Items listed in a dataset
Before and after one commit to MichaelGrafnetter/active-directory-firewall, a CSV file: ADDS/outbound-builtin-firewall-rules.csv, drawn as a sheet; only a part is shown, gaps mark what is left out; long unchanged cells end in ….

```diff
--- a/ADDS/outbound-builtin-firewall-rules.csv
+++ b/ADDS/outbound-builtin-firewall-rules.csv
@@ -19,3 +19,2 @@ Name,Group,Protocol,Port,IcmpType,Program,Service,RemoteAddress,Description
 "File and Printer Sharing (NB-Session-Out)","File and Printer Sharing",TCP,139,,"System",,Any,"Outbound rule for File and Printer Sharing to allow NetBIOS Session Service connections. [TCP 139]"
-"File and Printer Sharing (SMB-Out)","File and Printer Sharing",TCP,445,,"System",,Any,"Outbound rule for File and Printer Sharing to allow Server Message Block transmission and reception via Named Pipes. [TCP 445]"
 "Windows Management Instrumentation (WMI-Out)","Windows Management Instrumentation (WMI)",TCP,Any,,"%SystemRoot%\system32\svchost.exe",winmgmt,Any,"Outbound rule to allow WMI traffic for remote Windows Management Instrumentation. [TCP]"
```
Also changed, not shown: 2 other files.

(Assignment):
If a line in the records above holds the string "builtin", copy it.

(Exercise solution):
Before and after one commit to MichaelGrafnetter/active-directory-firewall, a CSV file: ADDS/outbound-builtin-firewall-rules.csv, drawn as a sheet; only a part is shown, gaps mark what is left out; long unchanged cells end in ….
--- a/ADDS/outbound-builtin-firewall-rules.csv
+++ b/ADDS/outbound-builtin-firewall-rules.csv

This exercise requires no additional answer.